[Material for the task — start]
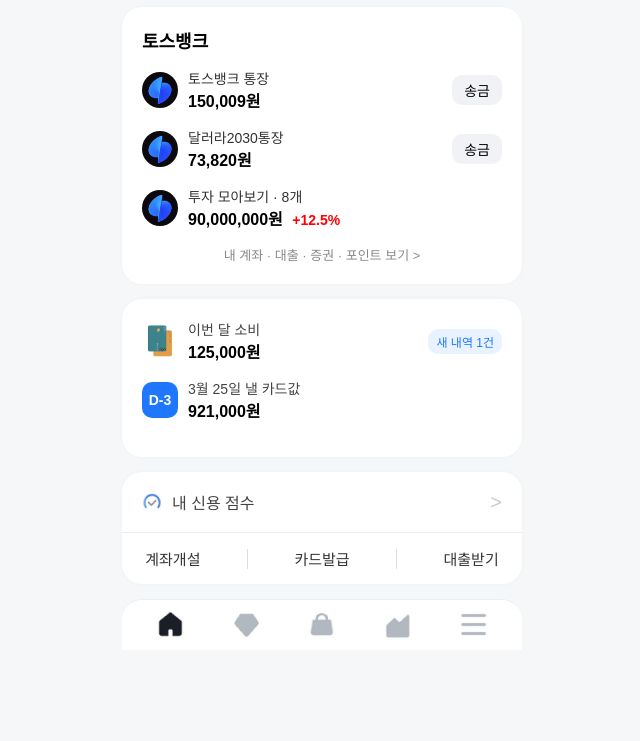
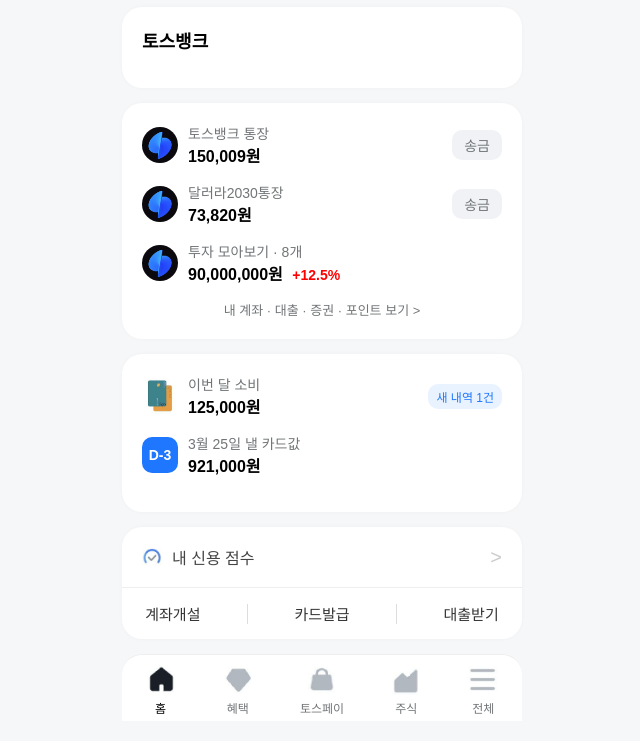
Before and after one commit to NEXT-LIKELION/session9-assignment-imjunghyunee, a plain HTML site: page index.html in a window 1280 px wide. Shown: the part 61-802 px from the top of the page, without its empty margins (318-958 px from the left). Drawn offline with Linux system fonts and the light colour scheme.

Commit message:
style. 디자인 수정 및 이미지 변경

```diff
--- a/index.html
+++ b/index.html
@@ -21,7 +21,8 @@
         <!-- 카드 섹션 -->
         <div class="card">
             <div class="section-title">토스뱅크</div>
-
+        </div>
+        <div class="card">
             <div class="account">
                 <img src="img/profile.jpg" class="account-icon" />
                 <div>
@@ -89,11 +90,26 @@
 
         <!-- 하단 네비게이션 -->
         <footer class="bottom-nav">
-            <img src="img/button_home.png" class="nav-button" />
-            <img src="img/button_dia.png" class="nav-button" />
-            <img src="img/button_pay.png" class="nav-button" />
-            <img src="img/button_market.png" class="nav-button" />
-            <img src="img/button.png" class="nav-button" />
+            <div class="nav-item">
+                <img src="img/button_home.png" class="nav-button" />
+                <span class="home">홈</span>
+            </div>
+            <div class="nav-item">
+                <img src="img/button_dia.png" class="nav-button" />
+                <span>혜택</span>
+            </div>
+            <div class="nav-item">
+                <img src="img/button_pay.png" class="nav-button" />
+                <span>토스페이</span>
+            </div>
+            <div class="nav-item">
+                <img src="img/button_market.png" class="nav-button" />
+                <span>주식</span>
+            </div>
+            <div class="nav-item">
+                <img src="img/button.png" class="nav-button" />
+                <span>전체</span>
+            </div>
         </footer>
     </div>
 </body>
--- a/style.css
+++ b/style.css
@@ -57,7 +57,7 @@
 
 .account-name {
     font-size: 14px;
-    color: #333;
+    color: #717577;
 }
 
 .account-balance {
@@ -70,6 +70,7 @@
     margin-left: auto;
     padding: 5px 12px;
     background-color: #f0f2f5;
+    color: #717577;
     border: none;
     border-radius: 10px;
     font-size: 14px;
@@ -83,7 +84,7 @@
 
 .link-text {
     font-size: 13px;
-    color: #888;
+    color: #717577;
     margin-top: 10px;
     text-align: center;
 }
@@ -103,12 +104,13 @@
 
 .spend-label {
     font-size: 14px;
-    color: #444;
+    color: #717577;
 }
 
 .spend-amount {
     font-size: 16px;
     font-weight: bold;
+    color: black;
 }
 
 .badge {
@@ -185,10 +187,37 @@
 .bottom-nav {
     display: flex;
     justify-content: space-around;
-    padding: 10px;
+    padding: 10px 0 5px;
     background-color: white;
     border-top: 1px solid #eee;
     border-radius: 20px 20px 0 0;
+}
+
+.nav-item {
+    display: flex;
+    flex-direction: column;
+    align-items: center;
+    font-size: 12px;
+    color: #717577;
+}
+
+.nav-item .home {
+    color: black;
+}
+
+.nav-button {
+    width: 30px;
+    height: 30px;
+    margin-bottom: 4px;
+}
+
+
+.bottom-text-labels {
+    display: flex;
+    justify-content: space-around;
+    padding-top: 6px;
+    font-size: 12px;
+    color: #717577;
 }
 
 .nav-button {
```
[Material for the task — finish]
[Exercise brief] Show all lines from the data above in which the word "around" appears.

[Written reply]
     justify-content: space-around;
+    justify-content: space-around;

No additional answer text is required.